For many of us who are beginning the practice of meditation the phrase seen on so many bumper stickers: “Meditation, Its Not What You Think” is all too real. Though most do have positive experiences even from the beginning it is a shock for many just how challenging it can be to simply sit and be with oneself.
With few exisiting habits or skills in working with the mind the parade of thoughts, feelings and other distractions is the rule, and any moments of calm are the happy exceptions. Experienced meditators across many traditions describe this as a manifestation of “Monkey Mind”; this expereince of hopping from one thought or experience to another without rest. Meditation practice is the process of taming the monkey to gain a degree of control over its activity.
It is no wonder many become discouraged and give up the practice. A common lament is they just think to much to meditate. This is a variant of the theme beginners who feel discouraged in the initial phase of Yoga practice express that they aren’t flexible enough to do Yoga. This is not so, of course, and an unfortunate early form of obstacle and resistance that will keep the novice from solving those very difficulties.
It is in these casse that the need may be greatest as stress and it deleterious effects may be undermining health and wellbeing and ruining a great opportunity to enjoy a more peaceful, healthy and enjoyable life.
In classical sitting meditative disciplines a more self-accepting attitude as well as a strong ethos that demands cosistent and persistant practice exists to overcome these initial obstacles. For many who are navigating busy and overwhelming lives though, recognizing and adapting the practice itself may be the solution.
Below are some steps to employ the busy mind in strategies to develop and expand upon basic mental focus skills that canin turn build the concentration, contemplation and meditation strength in a more incremental ways. This approach recognizes that though the mind may resist attempts to slow down, as even modest gains are made the draw to take care of your inner self can grow.
Here you may learn how to stay focused through the turmoil of life by following a few tips that teach you how to concentrate on your goal. Be as patient and accepting of yourself as you can. Again, the support of a teacher of a friend with experience can offer helpful support and guidance.
One of the main problems that deter a person’s success is their lack of concentration. Lapses encourage disturbances to get in the way and stall progress. If ones wishes to proceed on their road to success, it is imperative they learn how to concentrate. Here are some easy to learn exercises that are easy to implement.
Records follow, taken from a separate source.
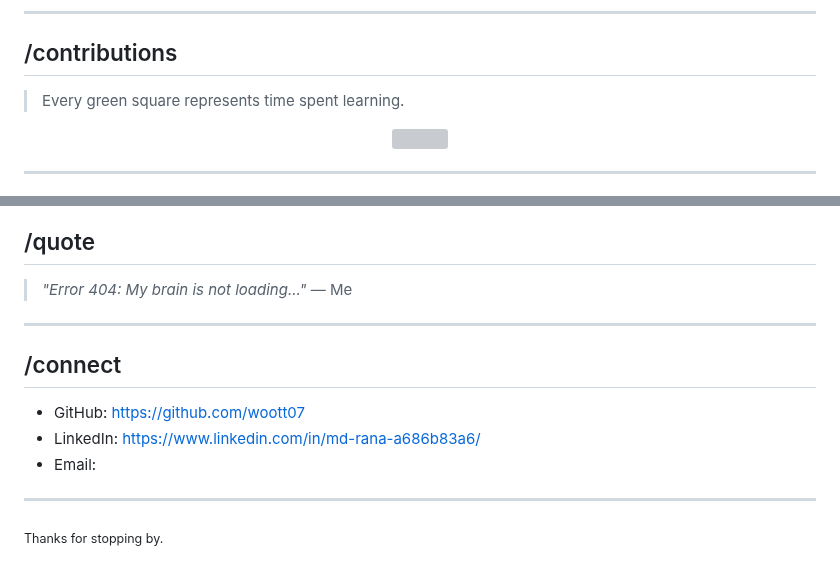
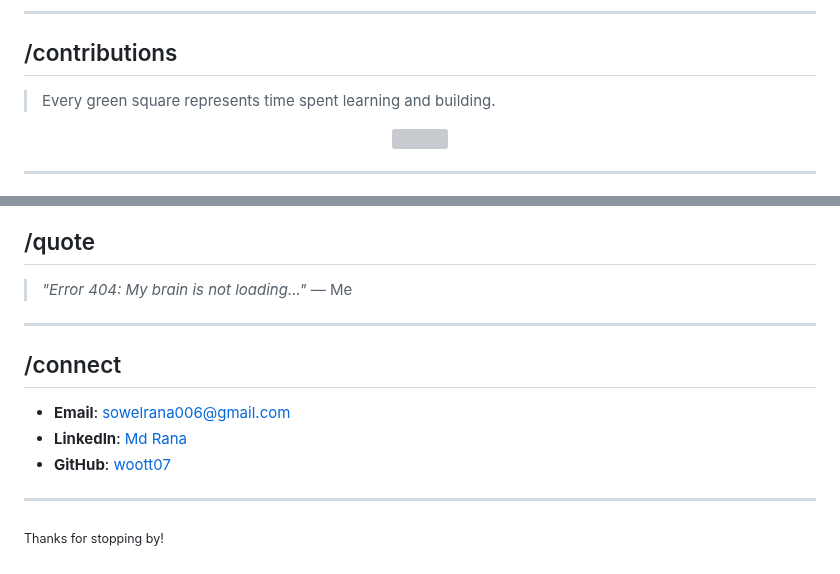
Before and after one commit to woott07/woott07, a Markdown page: README.md, 2 parts joined by grey strips. GitHub-like rendering; grey boxes are pictures that could not be loaded.

```diff
--- a/README.md
+++ b/README.md
@@ -77,7 +85,7 @@ Documenting my progress while learning algorithms and problem solving.
 
 ## /contributions
 
-> Every green square represents time spent learning.
+> Every green square represents time spent learning and building.
 
 <p align="center">
 <img src="./profile-3d-contrib/profile-night-rainbow.svg" width="100%">
@@ -103,15 +111,14 @@ def alive():
 > *"Error 404: My brain is not loading..."*
 > — Me
 
-
 ---
 
 ## /connect
 
-- GitHub: https://github.com/woott07
-- LinkedIn: https://www.linkedin.com/in/md-rana-a686b83a6/
-- Email:
+- **Email**: [sowelrana006@gmail.com](mailto:sowelrana006@gmail.com)
+- **LinkedIn**: [Md Rana](https://www.linkedin.com/in/md-rana-a686b83a6/)
+- **GitHub**: [woott07](https://github.com/woott07)
 
 ---
 
-<sub>Thanks for stopping by.</sub>
+<sub>Thanks for stopping by!</sub>
```
Also changed, not shown: other parts of README.md (+38 -30 lines), images/cats.jpg (added), 2 other files.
1) Silence or Noise:
Most people cannot concentrate when it is too noisy, but others work better with music or others in the midst of a crowded room. If you are not aware as yet what best suits you, then try out the different environments. How? Take a notepad and a pencil or pen with you and try and write down a letter in all the three circumstances in a set amount of time. Five minutes. That is all you will need to determine where your source of concentration lies. How? Check not only for length but also for development as that is more important.
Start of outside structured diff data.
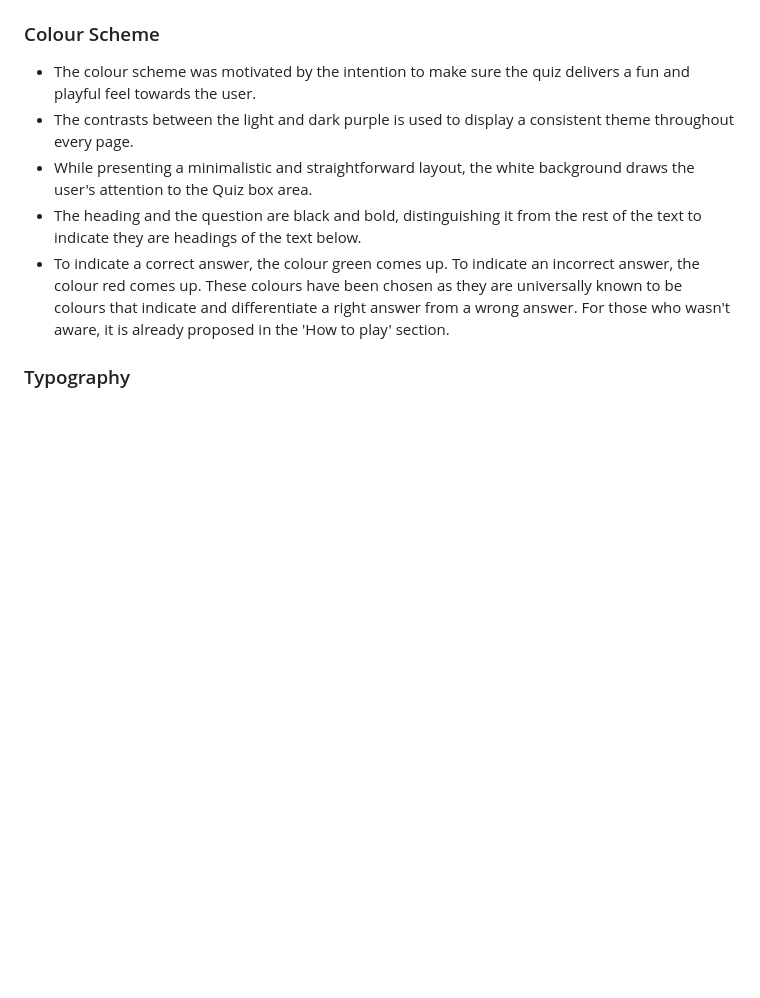
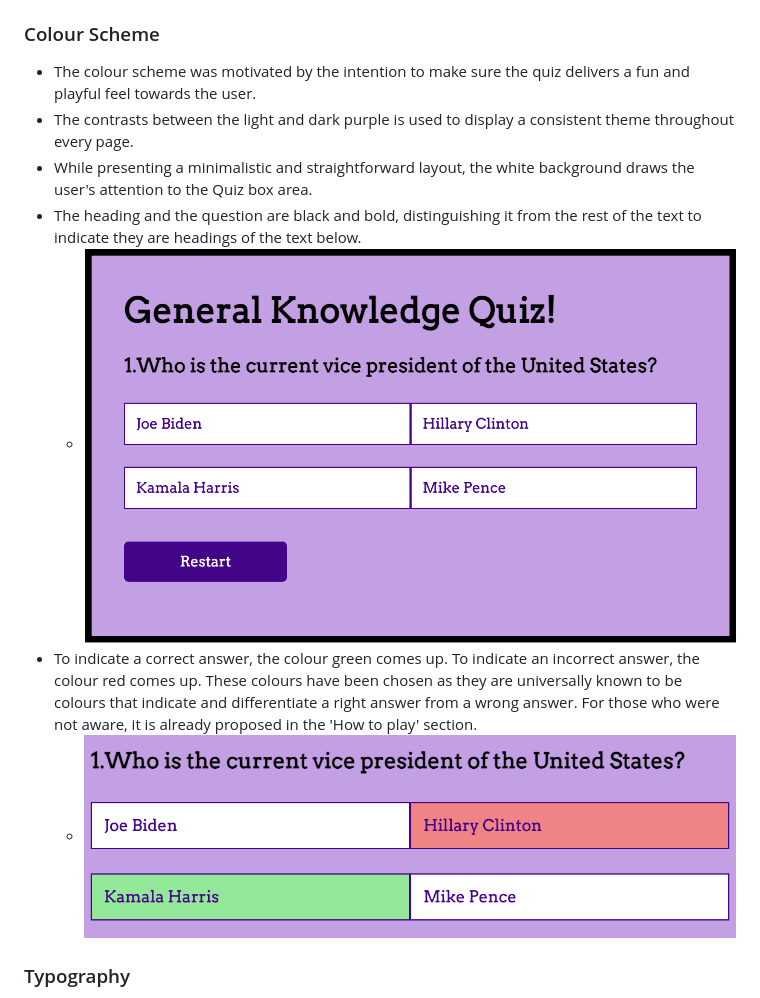
Before and after one commit to dinakidane/js-quiz, a Markdown page: README.md, the part around the change. GitHub-like rendering; pictures changed too: assets/images/answers.png (added); blank space fills up the shorter version.

Commit message:
edit design section in readMe

```diff
--- a/README.md
+++ b/README.md
@@ -79,7 +79,9 @@ Users who like to challenge themselves on broad themes are the target audience f
 * The contrasts between the light and dark purple is used to display a consistent theme throughout every page.
 * While presenting a minimalistic and straightforward layout, the white background draws the user's attention to the Quiz box area.
 * The heading and the question are black and bold, distinguishing it from the rest of the text to indicate they are headings of the text below.
-* To indicate a correct answer, the colour green comes up. To indicate an incorrect answer, the colour red comes up. These colours have been chosen as they are universally known to be colours that indicate and differentiate a right answer from a wrong answer. For those who wasn't aware, it is already proposed in the 'How to play' section.
+  * ![Colour scheme](./assets/images/game.png)
+* To indicate a correct answer, the colour green comes up. To indicate an incorrect answer, the colour red comes up. These colours have been chosen as they are universally known to be colours that indicate and differentiate a right answer from a wrong answer. For those who were not aware, it is already proposed in the 'How to play' section.
+  * ![Answers](./assets/images/answers.png)
 
 ### Typography
 
```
2) Focal Point:
Every morning, before you leave for work or on the way, stare at any object for five minutes. You can do this while in the toilet, car or bus. You will find this difficult, but whatever happens, do not move your gaze away. Hold it. Wait. And then, as the minutes pass you may find yourself deeply meditating about things that happened to you yesterday or challenges you have to face in a few minutes. Congratulations. You have begun to explore the art of concentration.
3) Deep Breathing:
In the beginning, you can do this while staring at the object from tip number two, but if you wish to move towards real concentration, do this separately. Sit down on the floor or a chair with your spine straight. If its hard, place a cushion. Close your eyes. Breathe. Count the number of inhales. When you have reached 100, start counting backwards but this time count the exhales. If you get lost or distracted start over. Mastering this will take you a while, but once you do move on to other kinds of mathmatical calculations such as naming the months of the year from December backwards or alphabetically. After that, make up exercises as you like.
Focus on an animal: cat, dog or even ant or bird. Follow their every movement as if they exist in a vaccumm. Study every tiny spot on their body. The point of this is to learn how to diversify your concentration in such a way that movement does not deter you from your goal.
Practice the above four tips and like magic, you may start enjoying life to its fullest because you will be able to focus on the things you want to focus on and disregard those that disrupt. Practice the above tips daily and you will be that much more closer to achieving your dreams and goals. As always please read my website disclaimer before beginning this or any practice described here.